    For example, the latest-model Tesla Motors vehicle battery packs contain ~6,800 Panasonic Lithium-ion 18650 cells. Given what we think we know, the risks implicitly involved with poorly understood catastrophic failure modes associated with such large cell-arrays, complex hybrid parallel/series wiring architectures, sensors and microprocessor-controlled Li-ion electric power systems, could be many times greater than any laptop batteries currently being manufactured. FWIW: NASA-JSC (Houston) has also publicly expressed deep concerns about the long-term safety and reliability of huge EV Li battery packs.

    Lewis Larsen, President and CEO, Lattice Energy LLC

    • My earlier reply never showed up, I’ll try again. I’d say this is a bit of fear mongering. I know that at least one of the examples cited in the Lattice presentation was traced to a poorly assembled loose connection. Paste this into google for a PDF of the investigation: prius_fire_forensics
      Considering the billions of laptop and cell phone batteries and the very rare fires it’s obvious that spontaneous lithium battery fires are not a major concern.

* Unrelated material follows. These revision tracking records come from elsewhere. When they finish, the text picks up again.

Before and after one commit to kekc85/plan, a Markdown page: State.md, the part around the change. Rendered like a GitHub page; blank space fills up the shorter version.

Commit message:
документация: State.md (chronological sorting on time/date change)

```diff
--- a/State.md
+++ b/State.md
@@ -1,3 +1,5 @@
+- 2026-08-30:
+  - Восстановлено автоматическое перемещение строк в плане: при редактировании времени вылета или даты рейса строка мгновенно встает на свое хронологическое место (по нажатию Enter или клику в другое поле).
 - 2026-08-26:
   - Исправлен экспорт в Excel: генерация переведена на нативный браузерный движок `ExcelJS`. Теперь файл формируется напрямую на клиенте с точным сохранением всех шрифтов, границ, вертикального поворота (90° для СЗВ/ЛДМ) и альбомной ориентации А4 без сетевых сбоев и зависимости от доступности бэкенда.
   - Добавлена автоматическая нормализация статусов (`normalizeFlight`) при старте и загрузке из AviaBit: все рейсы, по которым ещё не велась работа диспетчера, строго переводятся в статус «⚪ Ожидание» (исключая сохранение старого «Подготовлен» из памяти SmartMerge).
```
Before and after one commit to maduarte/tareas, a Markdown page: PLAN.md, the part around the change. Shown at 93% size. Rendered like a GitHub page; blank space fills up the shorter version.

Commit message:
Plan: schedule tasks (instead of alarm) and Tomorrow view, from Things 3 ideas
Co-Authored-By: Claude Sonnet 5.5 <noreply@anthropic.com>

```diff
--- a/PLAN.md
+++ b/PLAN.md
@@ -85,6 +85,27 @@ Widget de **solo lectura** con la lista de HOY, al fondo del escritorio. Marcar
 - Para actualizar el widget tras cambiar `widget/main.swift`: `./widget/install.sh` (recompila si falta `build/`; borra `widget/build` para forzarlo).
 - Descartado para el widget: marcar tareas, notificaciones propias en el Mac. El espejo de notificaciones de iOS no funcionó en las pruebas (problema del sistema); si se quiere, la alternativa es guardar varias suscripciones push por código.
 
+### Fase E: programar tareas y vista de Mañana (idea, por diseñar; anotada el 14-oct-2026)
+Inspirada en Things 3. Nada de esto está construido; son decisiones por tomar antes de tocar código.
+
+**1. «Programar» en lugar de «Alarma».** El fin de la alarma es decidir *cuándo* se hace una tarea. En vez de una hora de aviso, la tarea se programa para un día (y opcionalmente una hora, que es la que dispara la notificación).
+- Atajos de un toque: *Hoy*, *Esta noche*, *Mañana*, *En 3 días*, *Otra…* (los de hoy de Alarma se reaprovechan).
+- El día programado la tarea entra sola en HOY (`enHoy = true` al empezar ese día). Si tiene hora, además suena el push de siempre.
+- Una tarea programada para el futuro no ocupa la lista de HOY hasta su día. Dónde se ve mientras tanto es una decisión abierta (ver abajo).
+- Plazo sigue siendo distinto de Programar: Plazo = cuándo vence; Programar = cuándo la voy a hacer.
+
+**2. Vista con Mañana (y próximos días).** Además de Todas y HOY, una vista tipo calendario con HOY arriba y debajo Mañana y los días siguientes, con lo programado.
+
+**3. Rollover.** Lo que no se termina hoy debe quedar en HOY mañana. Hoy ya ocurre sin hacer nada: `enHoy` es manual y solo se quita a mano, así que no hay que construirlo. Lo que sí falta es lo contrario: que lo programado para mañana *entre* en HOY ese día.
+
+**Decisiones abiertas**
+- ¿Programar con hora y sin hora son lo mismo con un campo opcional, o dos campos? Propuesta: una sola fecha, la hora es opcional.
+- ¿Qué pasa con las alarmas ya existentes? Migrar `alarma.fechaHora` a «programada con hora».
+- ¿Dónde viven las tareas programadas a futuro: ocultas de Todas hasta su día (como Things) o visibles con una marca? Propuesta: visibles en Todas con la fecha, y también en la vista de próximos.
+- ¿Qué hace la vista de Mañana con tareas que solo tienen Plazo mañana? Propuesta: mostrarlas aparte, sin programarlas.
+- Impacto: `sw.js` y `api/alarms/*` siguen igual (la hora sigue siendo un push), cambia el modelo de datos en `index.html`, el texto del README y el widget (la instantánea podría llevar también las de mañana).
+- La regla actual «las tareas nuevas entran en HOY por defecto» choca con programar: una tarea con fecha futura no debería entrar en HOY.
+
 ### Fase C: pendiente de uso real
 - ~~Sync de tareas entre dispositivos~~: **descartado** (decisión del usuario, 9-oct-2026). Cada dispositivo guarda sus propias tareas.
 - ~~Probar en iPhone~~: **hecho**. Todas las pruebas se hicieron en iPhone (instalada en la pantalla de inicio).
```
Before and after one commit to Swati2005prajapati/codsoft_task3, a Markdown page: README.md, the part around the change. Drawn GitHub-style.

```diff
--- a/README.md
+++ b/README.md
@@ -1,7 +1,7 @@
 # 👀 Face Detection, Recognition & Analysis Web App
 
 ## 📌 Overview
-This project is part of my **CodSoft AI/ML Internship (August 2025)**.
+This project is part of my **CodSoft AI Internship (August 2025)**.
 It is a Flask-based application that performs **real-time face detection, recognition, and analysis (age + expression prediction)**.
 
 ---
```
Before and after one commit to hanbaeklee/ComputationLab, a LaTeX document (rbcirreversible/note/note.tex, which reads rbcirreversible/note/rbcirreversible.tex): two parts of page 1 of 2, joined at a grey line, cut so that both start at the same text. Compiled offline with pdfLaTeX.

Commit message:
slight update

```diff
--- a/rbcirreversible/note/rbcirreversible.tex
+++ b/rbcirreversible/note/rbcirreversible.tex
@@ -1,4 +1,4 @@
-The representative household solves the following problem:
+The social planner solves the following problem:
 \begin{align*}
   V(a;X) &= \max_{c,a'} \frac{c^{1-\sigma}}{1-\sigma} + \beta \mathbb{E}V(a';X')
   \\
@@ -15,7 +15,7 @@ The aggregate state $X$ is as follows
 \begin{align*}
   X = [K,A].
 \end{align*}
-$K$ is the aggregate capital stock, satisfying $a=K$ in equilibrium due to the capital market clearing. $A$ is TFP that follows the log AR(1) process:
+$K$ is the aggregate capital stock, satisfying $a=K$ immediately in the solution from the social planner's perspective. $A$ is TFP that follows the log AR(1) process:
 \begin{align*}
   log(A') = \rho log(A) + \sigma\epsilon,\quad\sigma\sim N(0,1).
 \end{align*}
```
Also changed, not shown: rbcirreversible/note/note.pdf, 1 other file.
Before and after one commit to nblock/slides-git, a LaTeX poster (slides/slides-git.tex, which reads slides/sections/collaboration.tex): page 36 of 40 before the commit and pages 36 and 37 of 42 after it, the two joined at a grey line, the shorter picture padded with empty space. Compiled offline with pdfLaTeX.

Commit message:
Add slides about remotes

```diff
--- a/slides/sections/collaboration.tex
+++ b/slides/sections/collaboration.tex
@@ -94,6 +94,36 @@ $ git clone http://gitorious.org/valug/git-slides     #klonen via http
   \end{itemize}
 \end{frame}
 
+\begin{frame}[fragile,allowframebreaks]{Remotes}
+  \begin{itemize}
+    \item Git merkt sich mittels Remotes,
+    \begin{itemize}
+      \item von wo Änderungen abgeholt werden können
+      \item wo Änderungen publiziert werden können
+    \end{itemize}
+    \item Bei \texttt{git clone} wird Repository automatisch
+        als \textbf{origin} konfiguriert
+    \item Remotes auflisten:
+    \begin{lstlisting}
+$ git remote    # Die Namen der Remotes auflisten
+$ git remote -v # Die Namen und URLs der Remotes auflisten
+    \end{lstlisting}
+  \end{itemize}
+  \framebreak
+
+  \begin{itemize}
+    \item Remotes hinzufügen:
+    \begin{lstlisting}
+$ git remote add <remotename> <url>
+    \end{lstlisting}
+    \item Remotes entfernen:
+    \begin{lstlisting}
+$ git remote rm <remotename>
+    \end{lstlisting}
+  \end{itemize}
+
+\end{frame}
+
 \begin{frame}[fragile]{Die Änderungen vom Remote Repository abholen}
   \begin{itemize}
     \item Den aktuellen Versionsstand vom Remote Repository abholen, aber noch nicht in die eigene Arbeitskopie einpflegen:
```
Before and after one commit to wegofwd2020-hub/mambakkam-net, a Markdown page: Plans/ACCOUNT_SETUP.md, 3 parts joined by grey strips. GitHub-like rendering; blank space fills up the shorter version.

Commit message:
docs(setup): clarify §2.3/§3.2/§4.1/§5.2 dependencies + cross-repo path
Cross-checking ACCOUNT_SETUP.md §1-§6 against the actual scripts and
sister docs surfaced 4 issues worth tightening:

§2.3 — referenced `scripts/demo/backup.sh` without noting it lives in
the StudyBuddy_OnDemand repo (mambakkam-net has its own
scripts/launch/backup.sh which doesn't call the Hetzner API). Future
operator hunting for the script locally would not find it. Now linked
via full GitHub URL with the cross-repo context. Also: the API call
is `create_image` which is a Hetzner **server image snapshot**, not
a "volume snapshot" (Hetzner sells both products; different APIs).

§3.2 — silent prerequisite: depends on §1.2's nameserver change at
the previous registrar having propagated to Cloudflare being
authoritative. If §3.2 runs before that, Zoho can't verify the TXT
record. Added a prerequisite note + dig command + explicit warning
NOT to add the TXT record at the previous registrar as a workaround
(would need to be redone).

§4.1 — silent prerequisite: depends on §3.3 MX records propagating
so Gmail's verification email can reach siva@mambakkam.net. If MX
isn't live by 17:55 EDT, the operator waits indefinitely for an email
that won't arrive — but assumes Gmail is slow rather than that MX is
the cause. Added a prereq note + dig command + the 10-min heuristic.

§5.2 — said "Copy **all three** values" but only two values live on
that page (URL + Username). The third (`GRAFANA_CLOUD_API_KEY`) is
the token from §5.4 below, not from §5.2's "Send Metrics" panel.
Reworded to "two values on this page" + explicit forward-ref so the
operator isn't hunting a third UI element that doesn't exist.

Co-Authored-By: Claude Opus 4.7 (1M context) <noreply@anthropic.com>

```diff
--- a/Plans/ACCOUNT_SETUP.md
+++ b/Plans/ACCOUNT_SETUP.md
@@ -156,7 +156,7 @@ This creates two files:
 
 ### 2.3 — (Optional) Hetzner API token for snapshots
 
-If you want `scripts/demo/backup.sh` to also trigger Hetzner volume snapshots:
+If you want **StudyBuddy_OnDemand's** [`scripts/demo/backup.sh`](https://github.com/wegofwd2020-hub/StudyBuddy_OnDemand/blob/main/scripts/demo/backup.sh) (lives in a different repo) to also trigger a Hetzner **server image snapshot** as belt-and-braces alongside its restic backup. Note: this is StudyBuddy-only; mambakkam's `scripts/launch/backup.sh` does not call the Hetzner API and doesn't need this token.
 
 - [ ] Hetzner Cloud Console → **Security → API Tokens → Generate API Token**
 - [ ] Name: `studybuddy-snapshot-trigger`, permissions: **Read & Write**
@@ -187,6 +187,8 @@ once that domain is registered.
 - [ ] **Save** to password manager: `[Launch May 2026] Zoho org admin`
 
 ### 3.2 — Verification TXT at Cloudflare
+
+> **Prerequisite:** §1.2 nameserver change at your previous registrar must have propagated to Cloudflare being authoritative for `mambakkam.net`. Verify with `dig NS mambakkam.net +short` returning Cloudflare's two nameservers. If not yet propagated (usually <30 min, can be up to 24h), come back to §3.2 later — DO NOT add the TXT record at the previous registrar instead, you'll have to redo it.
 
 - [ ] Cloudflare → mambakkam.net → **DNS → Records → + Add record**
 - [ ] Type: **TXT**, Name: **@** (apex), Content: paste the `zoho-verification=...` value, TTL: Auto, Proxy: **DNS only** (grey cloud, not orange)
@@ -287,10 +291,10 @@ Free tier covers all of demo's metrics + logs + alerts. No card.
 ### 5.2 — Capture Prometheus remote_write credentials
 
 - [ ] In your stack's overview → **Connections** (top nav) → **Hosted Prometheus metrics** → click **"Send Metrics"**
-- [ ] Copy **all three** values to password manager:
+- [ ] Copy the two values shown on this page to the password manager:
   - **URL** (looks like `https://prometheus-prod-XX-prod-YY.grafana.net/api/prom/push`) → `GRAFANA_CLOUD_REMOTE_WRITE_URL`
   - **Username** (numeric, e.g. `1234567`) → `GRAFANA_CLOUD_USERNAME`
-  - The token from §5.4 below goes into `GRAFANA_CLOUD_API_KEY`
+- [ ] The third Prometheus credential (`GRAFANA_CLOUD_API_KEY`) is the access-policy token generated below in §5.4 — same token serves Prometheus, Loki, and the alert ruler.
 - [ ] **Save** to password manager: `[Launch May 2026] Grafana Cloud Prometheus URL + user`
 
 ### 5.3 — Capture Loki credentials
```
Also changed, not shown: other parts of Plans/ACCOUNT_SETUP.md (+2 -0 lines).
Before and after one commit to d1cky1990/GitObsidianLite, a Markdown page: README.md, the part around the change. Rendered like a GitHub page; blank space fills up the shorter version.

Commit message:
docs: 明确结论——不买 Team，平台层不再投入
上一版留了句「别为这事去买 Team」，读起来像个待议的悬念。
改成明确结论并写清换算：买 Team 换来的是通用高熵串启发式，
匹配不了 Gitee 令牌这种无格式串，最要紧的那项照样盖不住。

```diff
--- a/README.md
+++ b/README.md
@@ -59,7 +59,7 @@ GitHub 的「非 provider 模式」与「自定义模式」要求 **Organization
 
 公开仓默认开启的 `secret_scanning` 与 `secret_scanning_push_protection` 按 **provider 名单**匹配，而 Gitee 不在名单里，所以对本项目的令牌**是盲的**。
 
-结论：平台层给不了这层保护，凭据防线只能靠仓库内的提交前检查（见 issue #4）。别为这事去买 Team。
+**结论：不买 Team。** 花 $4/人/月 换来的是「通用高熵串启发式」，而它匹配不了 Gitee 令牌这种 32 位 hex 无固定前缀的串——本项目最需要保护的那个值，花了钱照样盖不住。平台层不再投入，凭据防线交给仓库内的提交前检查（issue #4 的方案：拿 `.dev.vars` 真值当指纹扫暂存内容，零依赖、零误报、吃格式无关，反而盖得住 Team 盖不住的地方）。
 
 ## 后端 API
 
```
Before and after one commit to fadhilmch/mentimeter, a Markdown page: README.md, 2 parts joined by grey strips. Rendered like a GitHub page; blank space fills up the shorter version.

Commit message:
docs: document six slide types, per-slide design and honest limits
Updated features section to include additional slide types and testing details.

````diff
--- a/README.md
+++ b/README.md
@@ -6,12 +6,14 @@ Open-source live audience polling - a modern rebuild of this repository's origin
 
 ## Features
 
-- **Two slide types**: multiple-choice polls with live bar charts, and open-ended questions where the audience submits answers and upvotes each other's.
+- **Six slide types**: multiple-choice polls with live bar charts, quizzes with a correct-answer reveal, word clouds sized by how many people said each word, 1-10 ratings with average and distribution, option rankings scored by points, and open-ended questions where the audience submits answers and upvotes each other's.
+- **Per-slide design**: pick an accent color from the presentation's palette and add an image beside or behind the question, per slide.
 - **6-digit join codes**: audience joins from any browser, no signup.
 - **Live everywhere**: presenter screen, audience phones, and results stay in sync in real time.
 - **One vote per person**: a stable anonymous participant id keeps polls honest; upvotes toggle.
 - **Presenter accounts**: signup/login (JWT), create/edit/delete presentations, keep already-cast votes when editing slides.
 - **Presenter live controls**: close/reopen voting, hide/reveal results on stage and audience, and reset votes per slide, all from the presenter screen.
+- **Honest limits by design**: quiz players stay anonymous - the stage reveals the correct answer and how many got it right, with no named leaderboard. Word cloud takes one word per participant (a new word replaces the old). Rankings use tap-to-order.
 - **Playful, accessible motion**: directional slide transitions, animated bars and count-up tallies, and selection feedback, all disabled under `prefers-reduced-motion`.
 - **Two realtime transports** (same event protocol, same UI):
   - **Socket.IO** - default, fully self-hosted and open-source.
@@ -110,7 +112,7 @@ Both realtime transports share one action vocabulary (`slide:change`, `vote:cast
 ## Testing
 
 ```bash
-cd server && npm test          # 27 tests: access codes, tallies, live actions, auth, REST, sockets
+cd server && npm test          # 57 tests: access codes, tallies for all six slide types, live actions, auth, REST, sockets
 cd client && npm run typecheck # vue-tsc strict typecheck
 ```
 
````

  2. Tesla is the only auto maker using LiCo cells. Packaged in the vehicle they have significant thermal and electrical controls. All other car makers are using different chemistry, less prone to thermal runaway. The idea that this accident has any relationship to battery packs in EV’s is a stretch at best. Production EV’s have been extensively crash tested and suffered no battery fires or explosions. It’s possible that the cells on the plane were poorly made and/or not properly packed and shorted out or overheated at some point.

  3. I’ve been following this story since the crash. I agree it’s possible – perhaps likely – the li-on batteries started the fire that led to the crash. But, reading throug the report there is no forensic evidence to sustain that conclusion. No evidence, for example, that an insurance company could use to recoup any payout.

    In fact, the conclusion of the report makes it clear there are several lines of inquiry into the cause still at play in their investigation.

    What-it’s don’t resolve an accident. Better safety practices are always desirable. Their absence does not prove blame.

  4. @Paul- hardly dramatization. A risk of the cobalt based Li chemistry has manifested itself in the unthinkable: The downing of a (cargo) airliner. Time for pause and new guidance for shipping, not dismissal.